I reconstruct the relevant bits of the script, going by the finished episode. (My apologies for the formatting: HTML was not designed to display screenplays.) This is not only good television writing, and good comedy writing; it is good writing, period, and displays a number of techniques useful even to those of us who write solely for print. I shall go into those a bit later. Meanwhile, the script, from the point at which the surgeons rebel:
Gentlemen, that man has got to go. It’s either him or us. That’s final.
How we gonna do it? Shoot him?
No, no! We gotta think this over. We have to give it careful, considered, intelligent thought.
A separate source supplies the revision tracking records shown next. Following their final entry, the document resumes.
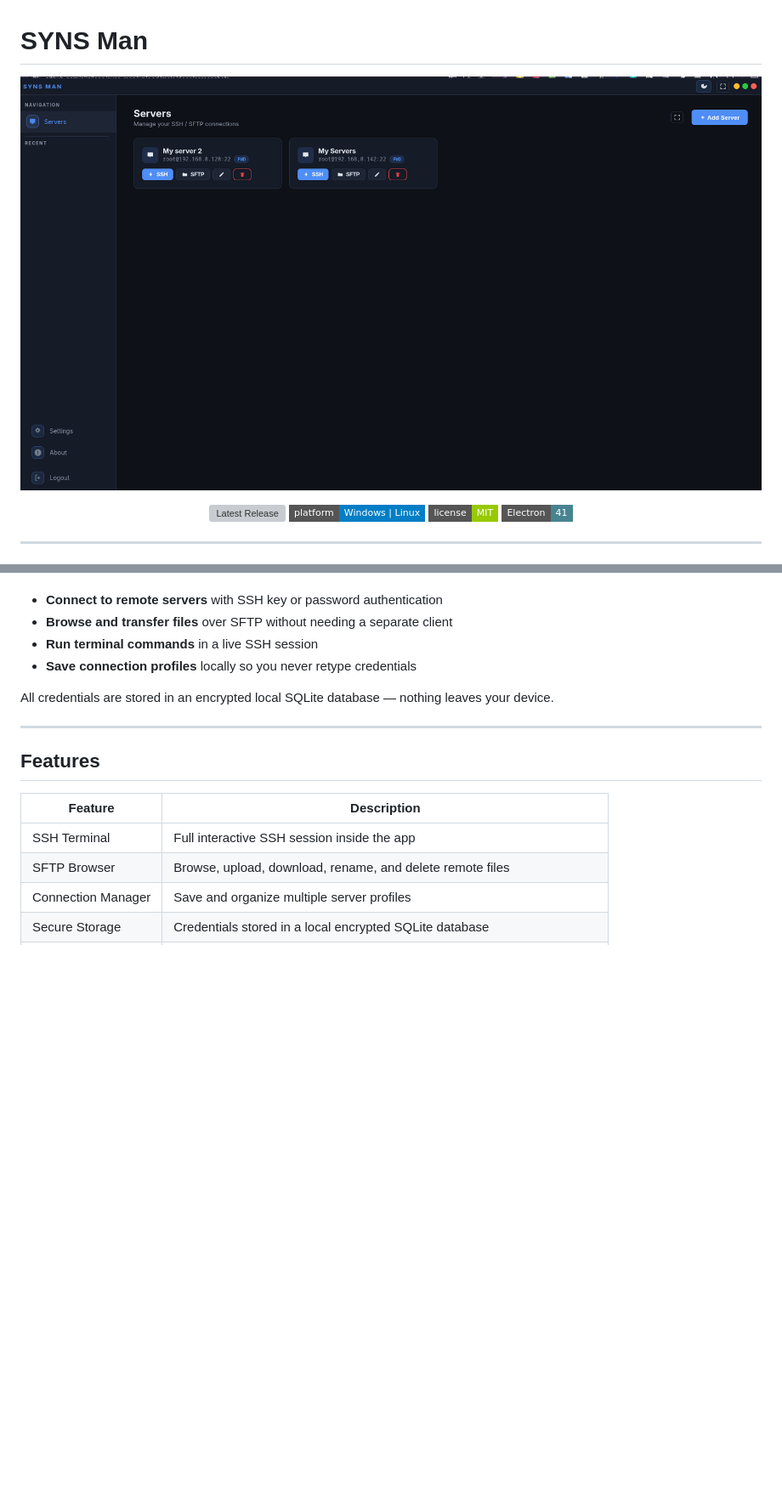
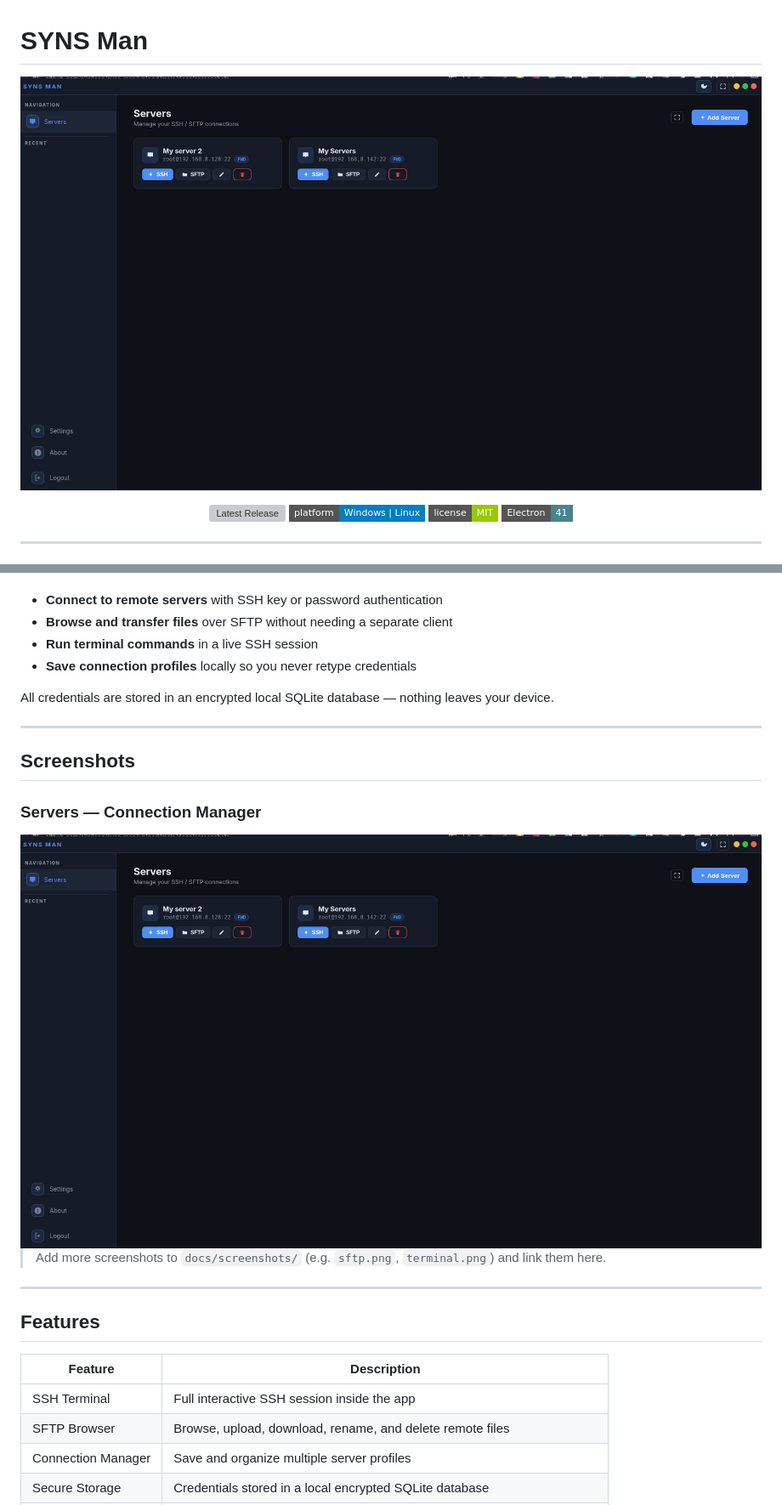
Before and after one commit to aljailane/syns-man, a Markdown page: README.md, 2 parts joined by grey strips. Shown at 85% size. GitHub-like rendering; pictures changed too: docs/screenshots/servers.png (added); badges without logos; blank space fills up the shorter version; grey boxes are pictures that could not be loaded.

Commit message:
docs: use real screenshot, rename to servers.png

```diff
--- a/README.md
+++ b/README.md
@@ -1,7 +1,7 @@
 # SYNS Man
 
 <p align="center">
-  <img src="docs/screenshots/Screenshot%20From%202026-05-03%2022-13-29.png" alt="SYNS Man — Dashboard" width="100%"/>
+  <img src="docs/screenshots/servers.png" alt="SYNS Man — Servers" width="100%"/>
 </p>
 
 <p align="center">
@@ -25,6 +25,15 @@ Whether you are a developer deploying code to a remote server, a sysadmin managi
 - **Save connection profiles** locally so you never retype credentials
 
 All credentials are stored in an encrypted local SQLite database — nothing leaves your device.
+
+---
+
+## Screenshots
+
+### Servers — Connection Manager
+<img src="docs/screenshots/servers.png" alt="Servers view" width="100%"/>
+
+> Add more screenshots to `docs/screenshots/` (e.g. `sftp.png`, `terminal.png`) and link them here.
 
 ---
 
```
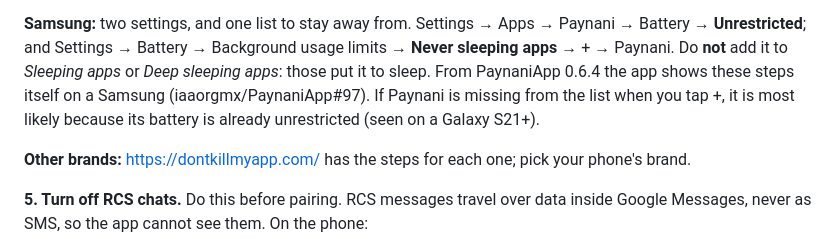
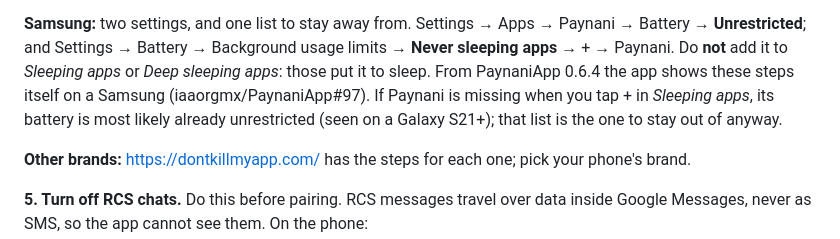
Before and after one commit to iaaorgmx/paynani, a Markdown page: INSTALL.md, the part around the change. Rendered like a GitHub page.

Commit message:
INSTALL §5.2: aclarar que Paynani faltaba en «Sleeping apps», no en «Never sleeping apps»

```diff
--- a/INSTALL.md
+++ b/INSTALL.md
@@ -1060,9 +1060,9 @@ update: Status shows the **Background** row until you confirm it
 Paynani → Battery → **Unrestricted**; and Settings → Battery → Background usage
 limits → **Never sleeping apps** → + → Paynani. Do **not** add it to *Sleeping
 apps* or *Deep sleeping apps*: those put it to sleep. From PaynaniApp 0.6.4 the
-app shows these steps itself on a Samsung (iaaorgmx/PaynaniApp#97). If Paynani
-is missing from the list when you tap +, it is most likely because its battery is
-already unrestricted (seen on a Galaxy S21+).
+app shows these steps itself on a Samsung (iaaorgmx/PaynaniApp#97). If Paynani is missing
+when you tap + in *Sleeping apps*, its battery is most likely already
+unrestricted (seen on a Galaxy S21+); that list is the one to stay out of anyway.
 
 **Other brands:** <https://dontkillmyapp.com/> has the steps for each one; pick
 your phone's brand.
```
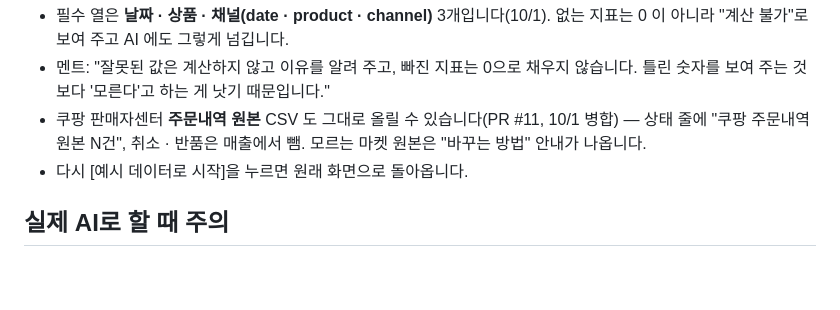
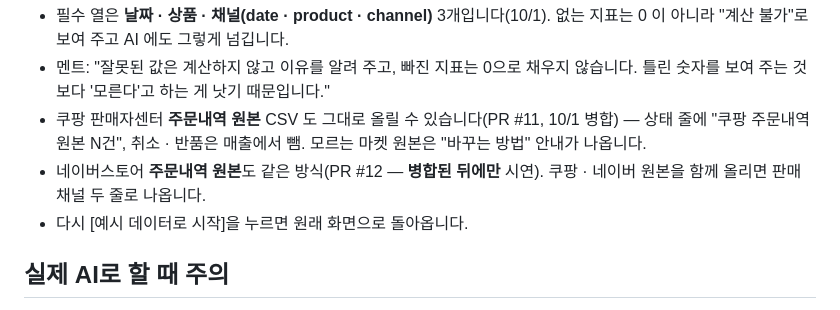
Before and after one commit to ctaleez51-art/sales-analysis, a Markdown page: docs/presentation/DEMO.md, the part around the change. Rendered like a GitHub page; blank space fills up the shorter version.

Commit message:
DEMO.md: 네이버스토어 주문내역 원본(PR #12) 한 줄
Co-Authored-By: Claude Opus 5.5 <noreply@anthropic.com>

```diff
--- a/docs/presentation/DEMO.md
+++ b/docs/presentation/DEMO.md
@@ -36,6 +36,7 @@
 - 필수 열은 **날짜 · 상품 · 채널(date · product · channel)** 3개입니다(10/1). 없는 지표는 0 이 아니라 "계산 불가"로 보여 주고 AI 에도 그렇게 넘깁니다.
 - 멘트: "잘못된 값은 계산하지 않고 이유를 알려 주고, 빠진 지표는 0으로 채우지 않습니다. 틀린 숫자를 보여 주는 것보다 '모른다'고 하는 게 낫기 때문입니다."
 - 쿠팡 판매자센터 **주문내역 원본** CSV 도 그대로 올릴 수 있습니다(PR #11, 10/1 병합) — 상태 줄에 "쿠팡 주문내역 원본 N건", 취소 · 반품은 매출에서 뺌. 모르는 마켓 원본은 "바꾸는 방법" 안내가 나옵니다.
+- 네이버스토어 **주문내역 원본**도 같은 방식(PR #12 — **병합된 뒤에만** 시연). 쿠팡 · 네이버 원본을 함께 올리면 판매 채널 두 줄로 나옵니다.
 - 다시 [예시 데이터로 시작]을 누르면 원래 화면으로 돌아옵니다.
 
 ## 실제 AI로 할 때 주의
```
Then we’ll shoot him, stab him, or poison him!
My own serial in (occasional) progress, which I depreciatingly call ‘the Orchard of Dis-Pear’ and hope to resume work on some time soon, was actually inspired partly by my revisiting of M*A*S*H. It was the idea of the three double acts that sired Where Angels Die upon my imagination; though my serial will have, I imagine, nothing like the felicity and depth of humour that M*A*S*H had. We cannot all be Larry Gelbart, but we can at least be ourselves.
In Where Angels Die, the three double acts are (1) the two paladin/exorcists, Revel and the Badger; (2) Baron Vail and his steward Greyhand; (3) the chief Paladin and Angel at Angel Keep, Master Herison and Lady Swan, whom you have not yet met. They bear some resemblance to the duos of Hawkeye–Trapper, Col. Blake–Radar, and Frank–Hot Lips, but of course their stories, and the kind of stories to be written about them, are quite different.
In other news, when I simply cannot brain at all, I have occasionally been reduced to watching an episode of Gilligan’s Island: after which the grey matter rebels, and insists upon either functioning or going to sleep – either of which is an improvement. Gilligan is every bit as stupid as I recall from my childhood; it is deliberately stupid, but endearingly stupid, an art form that has since been lost and may well remain so. I could say that Gilligan’s Island is the dumb blonde of American sitcoms. However, it has redeeming points – chiefly in the fine comic performances of the actors, above all Bob Denver and Jim Backus – and two areas of genuine excellence. For one, it was a fertile vehicle for parody; in its three-year run, the show did sendups of every genre of film and popular fiction under the sun, from Westerns and monster movies to Hamlet and The Count of Monte Cristo. For another, the incidental music was far superior to the show itself; it was only on this latest revisit that I fully appreciated just how good the score was (excluding the idiotic theme song, which was composed by another hand). From the credits, I discovered that the score was written by an up-and-coming young composer named Johnny Williams.
Yes, that John Williams. This may be old news to everybody else, but my mind was sufficiently boggled; and somehow I find myself fonder of Williams than I was before.